I briefly mentioned Dr. Oz in my recent post about NY Med (and the healthcare social media firing). It’s clear to anyone watching the show that Dr. Oz is there for the celebrity factor and not for the actual medical work. He’s always “partnered” with another cardiologist who provides the actual patient care. Of course, I don’t really care too much that he’s on it or not. If it gives them a boost in ratings, good. I like the show.
However, I don’t know a single doctor that likes Dr. Oz and I know many of them who hate Dr. Oz. With this in mind, I found this interview with a medical student whose trying to “take down” Dr. Oz quite interesting. Here’s a short take on what this med student is doing:
Last year, Mazer brought a policy before the Medical Society of the State of New York—where Dr. Oz is licensed—requesting that they consider regulating the advice of famous physicians in the media.

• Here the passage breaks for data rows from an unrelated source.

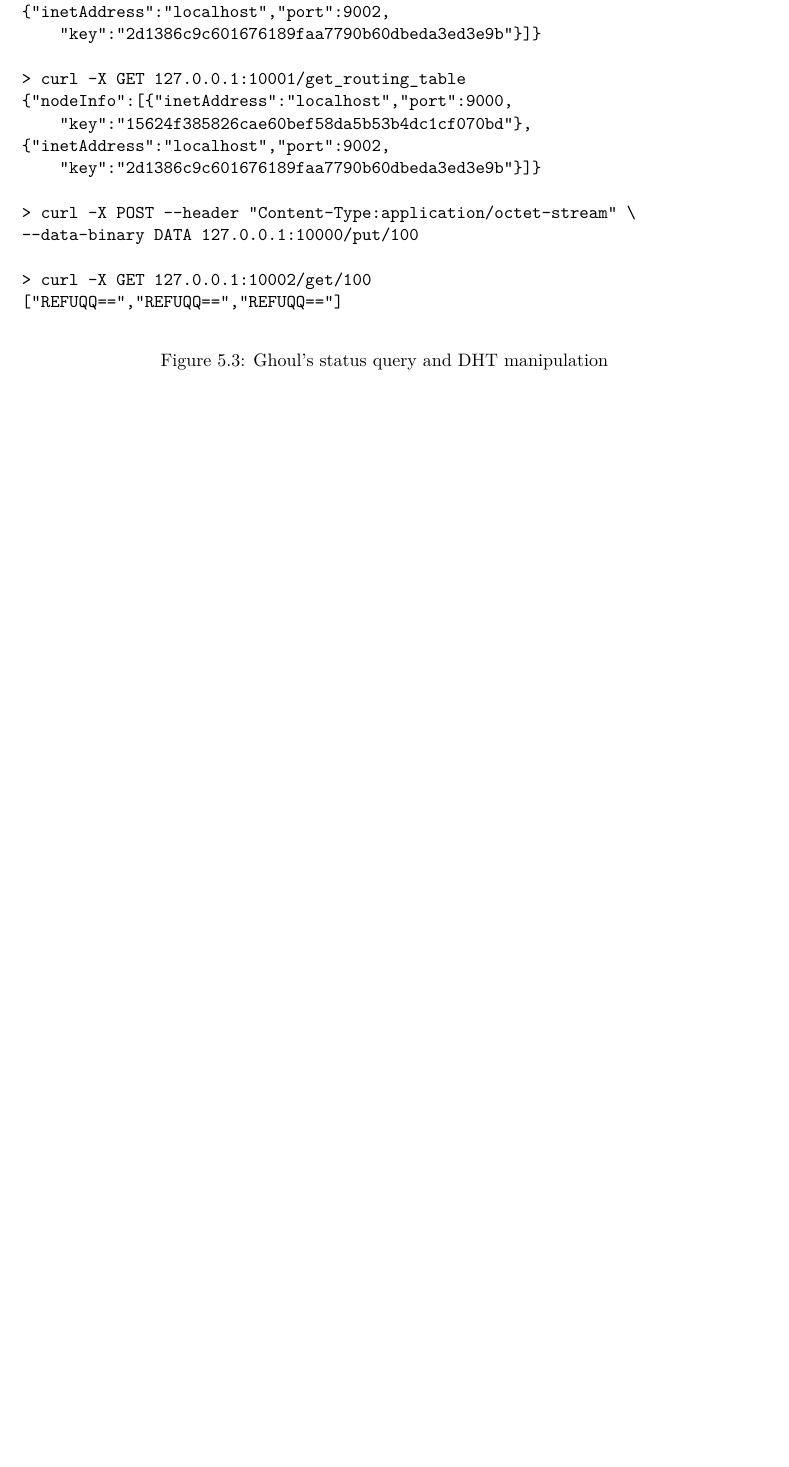
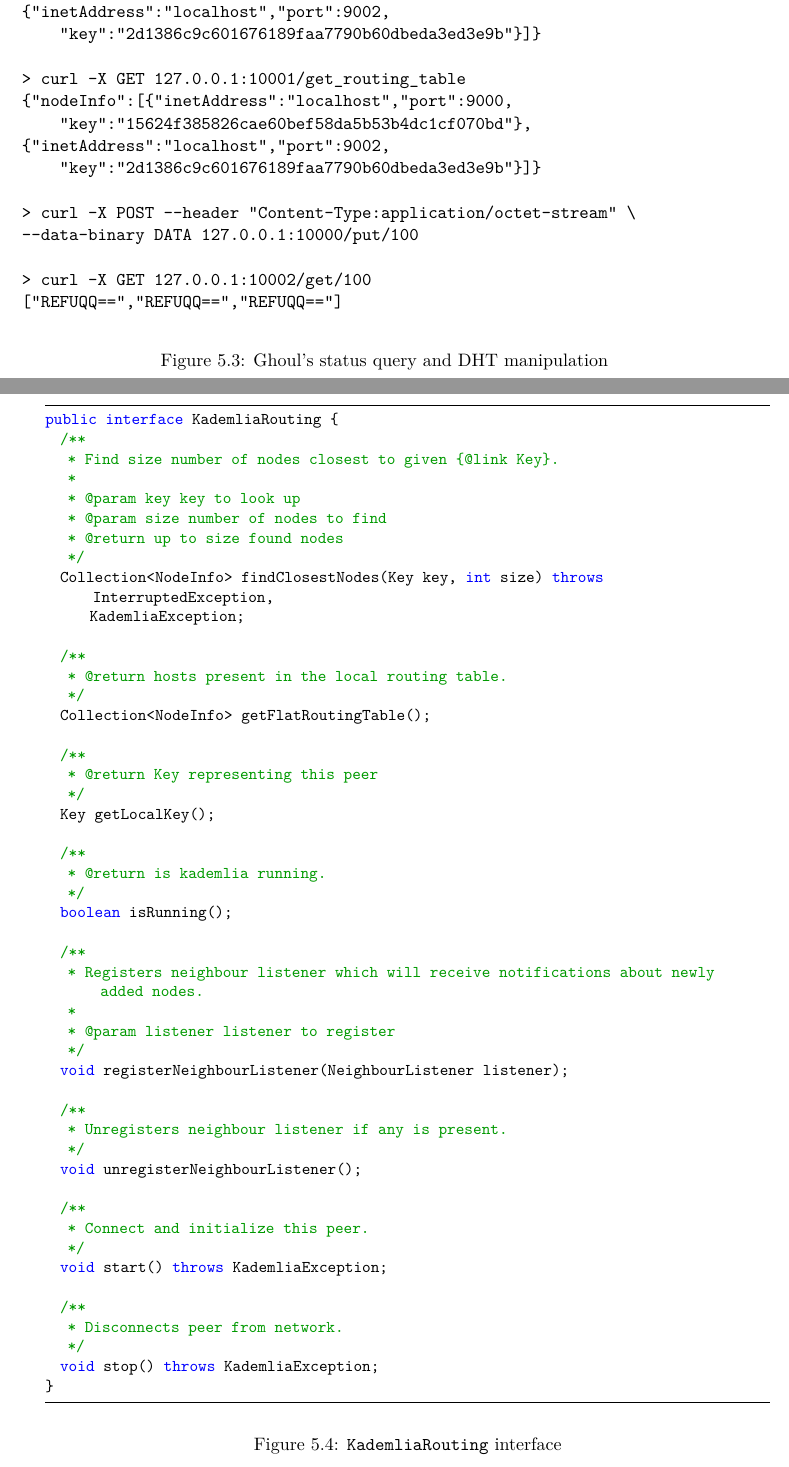
Before and after one commit to gregorias/Ghoul, a LaTeX thesis (ThesisPaper/mgr_gm306320.tex, which reads ThesisPaper/system_implementation.tex): part of page 46 of 51 before the commit and two parts of pages 46 and 47 of 53 after it, the two joined at a grey line, cut so that both start at the same text, the shorter picture padded with empty space. Compiled offline with XeLaTeX.

Commit message:
Add notes about implementation

```diff
--- a/ThesisPaper/system_implementation.tex
+++ b/ThesisPaper/system_implementation.tex
@@ -176,0 +170,52 @@ Later we ask the third node get all replicas of the data under key \texttt{100}.
+\begin{figure}[tbp]
+\begin{lstlisting}
+public interface KademliaRouting {
+  /**
+   * Find size number of nodes closest to given {@link Key}.
+   *
+   * @param key key to look up
+   * @param size number of nodes to find
+   * @return up to size found nodes
+   */
+  Collection<NodeInfo> findClosestNodes(Key key, int size) throws InterruptedException,
+      KademliaException;
+
+  /**
+   * @return hosts present in the local routing table.
+   */
+  Collection<NodeInfo> getFlatRoutingTable();
+
+  /**
+   * @return Key representing this peer
+   */
+  Key getLocalKey();
+
+  /**
+   * @return is kademlia running.
+   */
+  boolean isRunning();
+
+  /**
+   * Registers neighbour listener which will receive notifications about newly added nodes.
+   *
+   * @param listener listener to register
+   */
+  void registerNeighbourListener(NeighbourListener listener);
+
+  /**
+   * Unregisters neighbour listener if any is present.
+   */
+  void unregisterNeighbourListener();
+
+  /**
+   * Connect and initialize this peer.
+   */
+  void start() throws KademliaException;
+
+  /**
+   * Disconnects peer from network.
+   */
+  void stop() throws KademliaException;
+}
+\end{lstlisting}
+\caption{\texttt{KademliaRouting} interface}
```
Also changed, not shown: ThesisPaper/system_implementation.tex (71 more changed lines).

His idea: Treat health advice on TV in the same vein as expert testimony, which already has established guidelines for truthfulness.
Although, this quote is really powerful as well, “DR. OZ HAS SOMETHING LIKE 4-MILLION VIEWERS A DAY. THE AVERAGE PHYSICIAN DOESN’T SEE A MILLION PATIENTS IN THEIR LIFETIME.”
This is absolutely one of the problems with social media and other medium like television. The person with the biggest voice doesn’t always have the best information. In fact, sometimes the wrong information is the best way to grow an audience. What’s popular is not always what’s right.
Mazer in his interview highlights the biggest problem with some of the things that Dr. Oz says. The movement in healthcare has largely been towards evidence based medicine. I think that movement will only grow stronger as we can prove the effectiveness of care even better. However, many of the things on Dr. Oz’s show go contrary to evidence based medicine. This leaves the patient-doctor relationship at a cross roads when a patient chooses to follow something they’ve seen on TV versus the advice of the doctor (even if the doctor is on the side of evidence).
Dr. Oz aside, the same principle applies to other information patients might find on the internet. Many doctors would like to just brush this aside and say that patients should “trust” them since there’s bad information on the internet or there’s a bigger picture. That might work in the short term, but won’t last long term.
Long term doctors are going to have to take a collaborative approach with patients. As patients we just have to be careful that we don’t take it too far. Collaboration means that the patient needs to be collaborative as well.
The other way for doctors to battle the misinformation out there is to provide quality sources of trusted information. One way this will happen is on the physician website. Instead of being a glorified yellow page ad, the physician website is going to have to do more to engage and educate patients. That’s part of the opportunity and vision for Physia. It’s an exciting time to be in healthcare…if you like change.